Freud explains at length how repression of desire (sexual, sensual or otherwise) is fundamental to how human behaviour transpires. He termed the superego as the individualization of repression and in consequence a key determinant of character development. Freud’s key insight is how the processes specific to the individual is not exclusive from larger socio-political phenomena. Thus, though the superego was partially based on “the child’s internalization of the father’s superego, the resulting character structure did not always fit hand in glove with the economy”. (Langman, 1991, p. 169) In reality, individual character could be more resistant to modification than established socio-economic structures. It is not an exaggeration to claim that the individual is the basic unit for the construction of culture. This is especially evident in capitalist cultures. But as the character structure was “shaped not only by contemporary experiences but the legacies of earlier generations, more archaic legacies endured sub rosa and could sustain particular values and beliefs despite social change.” (Langman, 1991, p. 169) Hence Freudian Theory has contributed to exposing the interdependence of social formation and individual identity formation.
Further, Freud was one of the first to introduce the idea of the unstable subject, profoundly and uncertainly divided between the conscious and unconscious. This separation comes transpires due to the movement of the individual from being into meaning,
“whereby the raw material of human subjectivity (the infant) encounters the laws of culture and the demand to take up a position within the symbolic structures of that culture (meaning). This means giving up original anarchic and asocial drives and desires in favour of those acceptable to the social order. In doing so, the individual is required to repress those drives and desires into the space that at that moment opens up for them, that of the unconscious. Thus, the movement from being into meaning inevitably involves the founding principle of loss.” (Easthope & Mcgowan, 2004, p. 73)
The function of language is important to understanding the psychological and social formation of the self. Both Lacan and Freud have formulated their ideas on the subject. Lacan, who belonged to a later generation of psychologists than Freud, was of the view that all experiential and existential phenomena discussed in Freudian Theory could be studied in linguistic terms. This is a radical idea that attempts to understand complex cognitive processes in quasi-mathematical terms. The act of internal or external speech “involves intricate, imaginary projections and cross-identifications in which otherness opens up the privileged site of the unconscious.” (Przybylowicz, 1986, p. 5) Hence, a path is paved for understanding individual psychology via an analysis of “the narrative’s rhetorical structures which reveal displaced, repressed desire.” (Przybylowicz, 1986, p. 5) Freud found it problematic in applying his theories and techniques in the study of art and literature.

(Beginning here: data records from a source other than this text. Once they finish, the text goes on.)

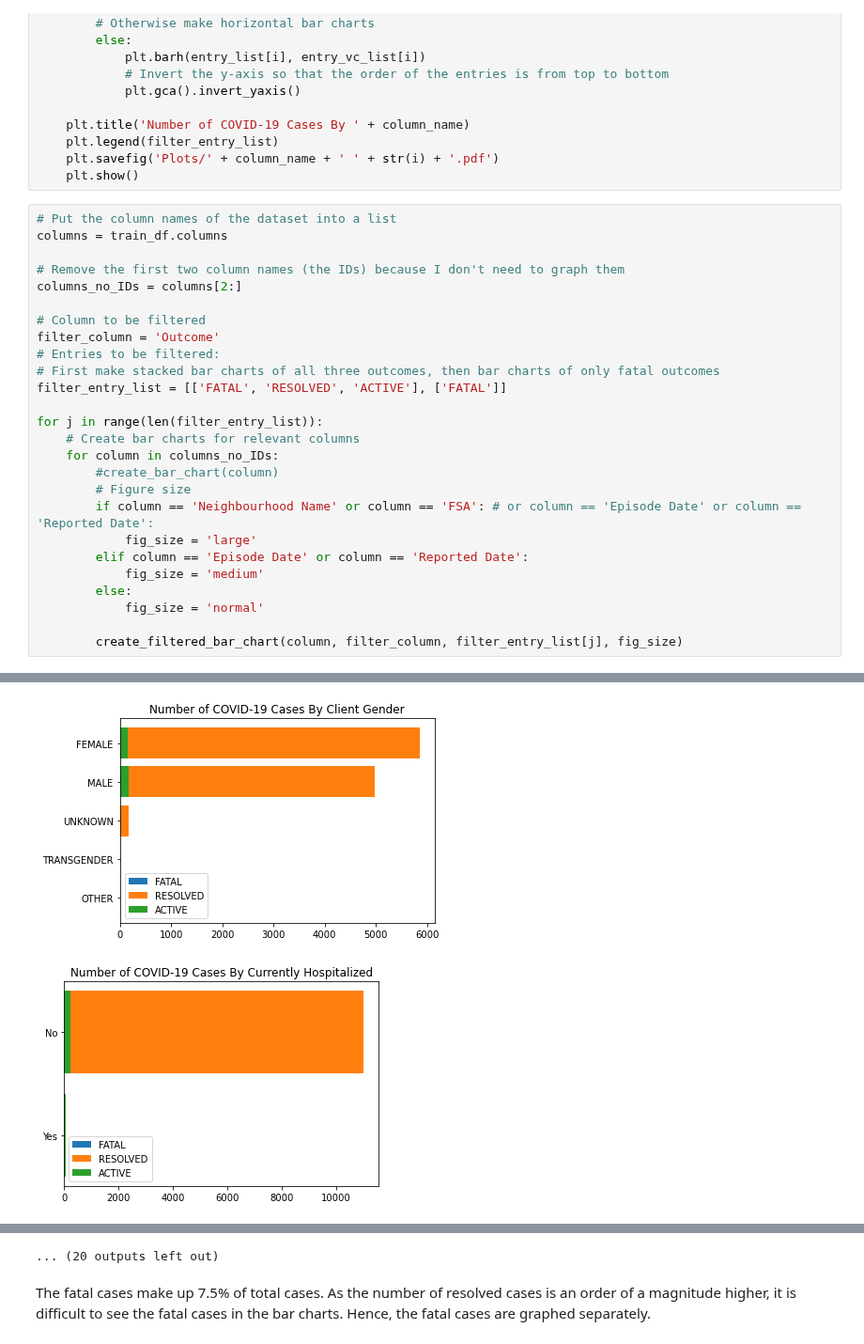
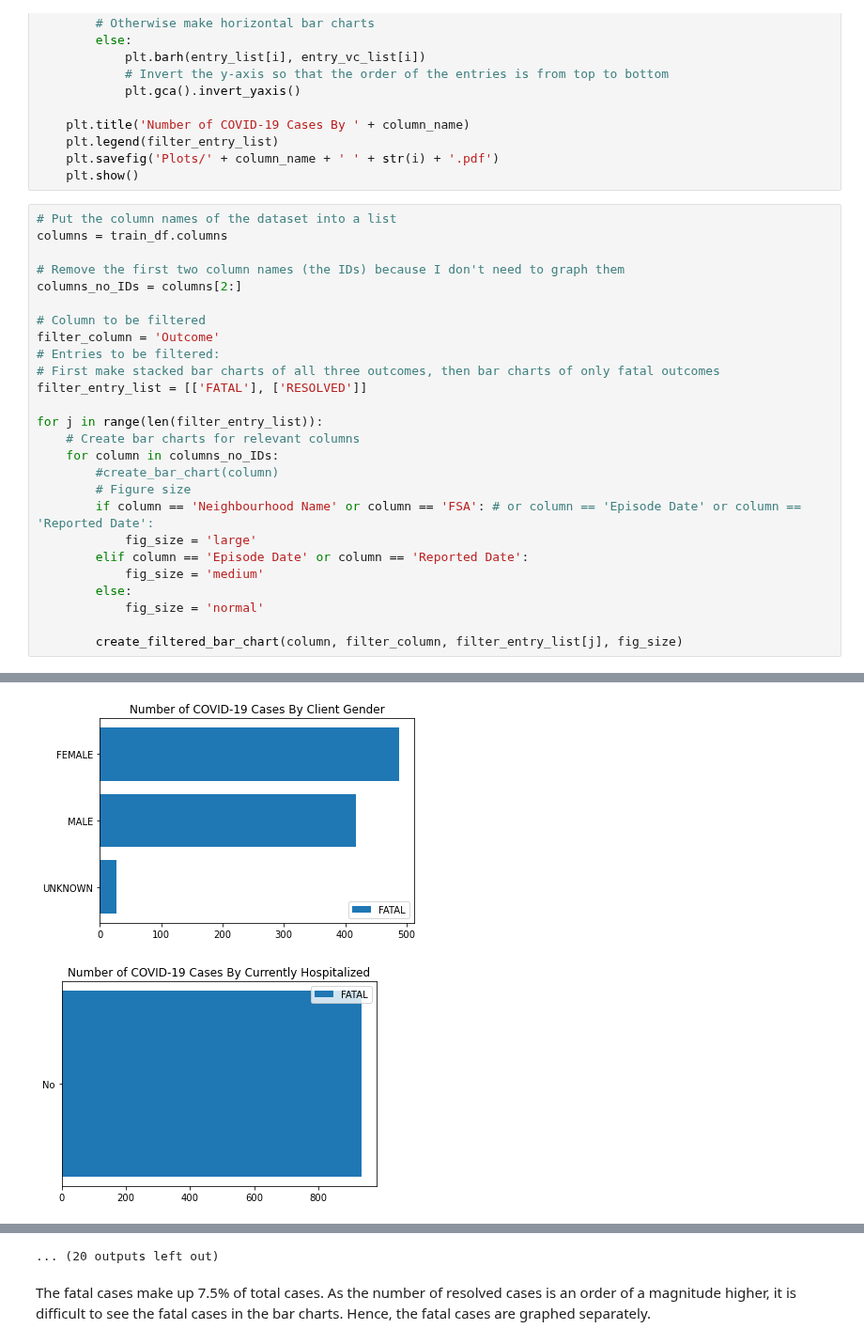
Before and after one commit to adrienne-siu/toronto_covid-19_cases_project, a Jupyter notebook: toronto_covid_notebook.ipynb, the cells around one changed output, grey strips where cells are left out. Shown at 94% size. Drawn from its saved outputs; the diff is of its cells as text.

Commit message:
Works up until Out[88]. Produced graphs for fatal and resolved cases separately. Ignoring active cases.

```diff
--- a/toronto_covid_notebook.ipynb
+++ b/toronto_covid_notebook.ipynb
@@ -227,7 +237,7 @@ columns_no_IDs = columns[2:]
 filter_column = 'Outcome'
 # Entries to be filtered:
 # First make stacked bar charts of all three outcomes, then bar charts of only fatal outcomes
-filter_entry_list = [['FATAL', 'RESOLVED', 'ACTIVE'], ['FATAL']]
+filter_entry_list = [['FATAL'], ['RESOLVED']]
 
 for j in range(len(filter_entry_list)):
     # Create bar charts for relevant columns
@@ -254,2 +264,2 @@ for j in range(len(filter_entry_list)):
-[figure, old version]
+[figure, new version]
-[figure, old version]
+[figure, new version]
```
Also changed, not shown: parts of 4 cells of this notebook.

To see the process of literary creation in terms of ‘wish fulfilment’ (which is the basis for human motivation and thought) is neither intuitive nor conventional. Freudian Theory reckons that what manifests as fantasy is actually the unfettered energy of the unconscious.